> **Task requirements**: Using the listing below, show all lines that hold the word "section".

> **Input for this task**:
↓↓↓

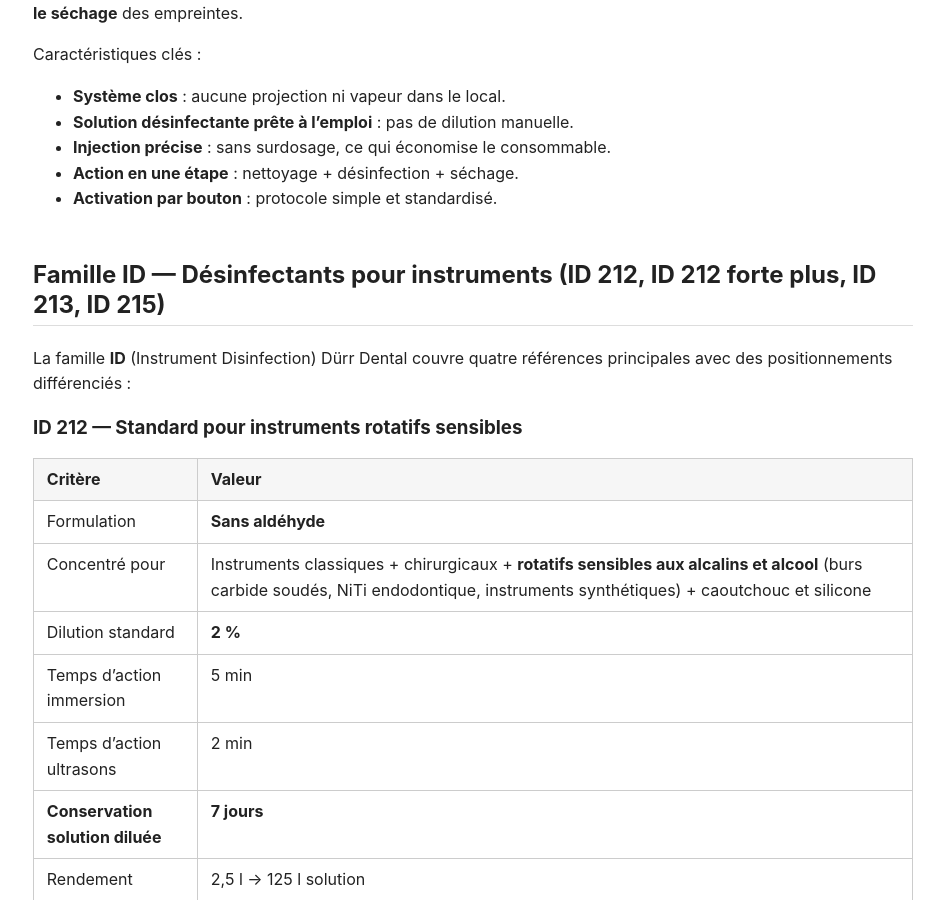
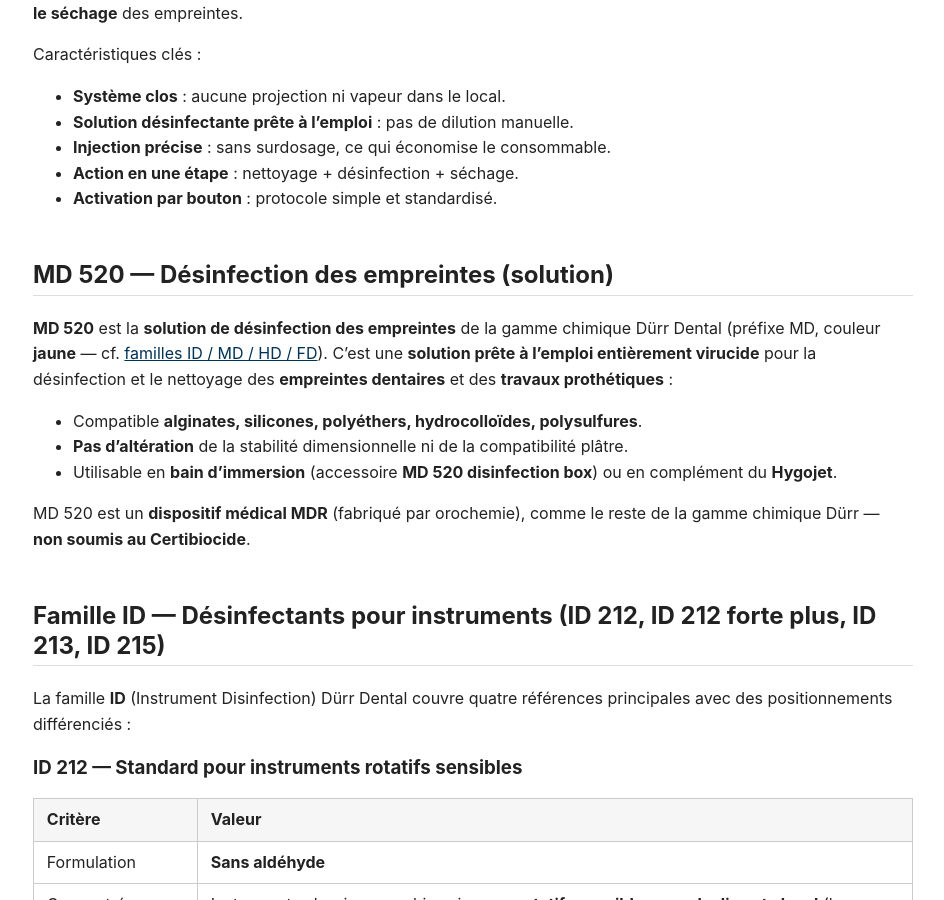
Before and after one commit to Grzybicki/durr-dental-knowledge-base, a Jekyll site: the page built from docs/fr/hygiene-chimie/desinfection-empreintes/overview.md, in a window 1280 px wide and 900 px high, scrolled down 338 px. Shown: the whole window, without its empty margins (167-1111 px from the left). Built offline with Jekyll 4.4.1, drawn with Linux system fonts in a browser that asks for light colours.

Commit message:
fix(audit mineurs): ISO 8573-1, section MD 520, note Lunos/MD555, nommage Mobile Connect
- B-08 : ajout ISO 8573-1 (classes de purete air [2:4:2]) a la matrice normes ;
  ISO 22052 recadree (exigences appareils).
- L-02 : ajout d'une section MD 520 (desinfection empreintes, DM MDR) a la fiche
  empreintes -> le renvoi familles/index est desormais honore.
- B-06 : note Lunos -> la trehalose est residu-zero, a la difference des poudres
  generiques dont les residus necessitent le MD 555 (leve la tension apparente).
- B-05 : "Durr Dental MobileConnect" -> "Mobile Connect (composant serveur)".

E-10 (21 filtres) = non-erreur (7+4+8+2=21, coherent). Reste B-02 (ordre bloc FAQ
connect-box) purement cosmetique.

Co-Authored-By: Claude Opus 4.8 (1M context) <noreply@anthropic.com>
Claude-Session: https://claude.ai/code/session_01Pzf5ku5za9vkiLrAsETCmw

```diff
--- a/docs/fr/hygiene-chimie/desinfection-empreintes/overview.md
+++ b/docs/fr/hygiene-chimie/desinfection-empreintes/overview.md
@@ -64,6 +64,23 @@ Caractéristiques clés :
   consommable.
 - **Action en une étape** : nettoyage + désinfection + séchage.
 - **Activation par bouton** : protocole simple et standardisé.
+
+## MD 520 — Désinfection des empreintes (solution)
+
+**MD 520** est la **solution de désinfection des empreintes** de la gamme
+chimique Dürr Dental (préfixe MD, couleur **jaune** — cf.
+[familles ID / MD / HD / FD](/durr-dental-knowledge-base/docs/fr/hygiene-chimie/familles-id-md-hd-fd/overview/)).
+C'est une **solution prête à l'emploi entièrement virucide** pour la
+désinfection et le nettoyage des **empreintes dentaires** et des **travaux
+prothétiques** :
+
+- Compatible **alginates, silicones, polyéthers, hydrocolloïdes, polysulfures**.
+- **Pas d'altération** de la stabilité dimensionnelle ni de la compatibilité plâtre.
+- Utilisable en **bain d'immersion** (accessoire **MD 520 disinfection box**) ou
+  en complément du **Hygojet**.
+
+MD 520 est un **dispositif médical MDR** (fabriqué par orochemie), comme le reste
+de la gamme chimique Dürr — **non soumis au Certibiocide**.
 
 ## Famille ID — Désinfectants pour instruments (ID 212, ID 212 forte plus, ID 213, ID 215)
 
```
Also changed, not shown: docs/fr/hygiene-chimie/lunos-system/overview.md (+4 -1 lines), docs/fr/imagerie/vistasoft-mobile-connect/overview.md (+6 -6 lines), sources/certificates.md (+2 -1 lines).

↑↑↑

> **Written response**:
fix(audit mineurs): ISO 8573-1, section MD 520, note Lunos/MD555, nommage Mobile Connect
- L-02 : ajout d'une section MD 520 (desinfection empreintes, DM MDR) a la fiche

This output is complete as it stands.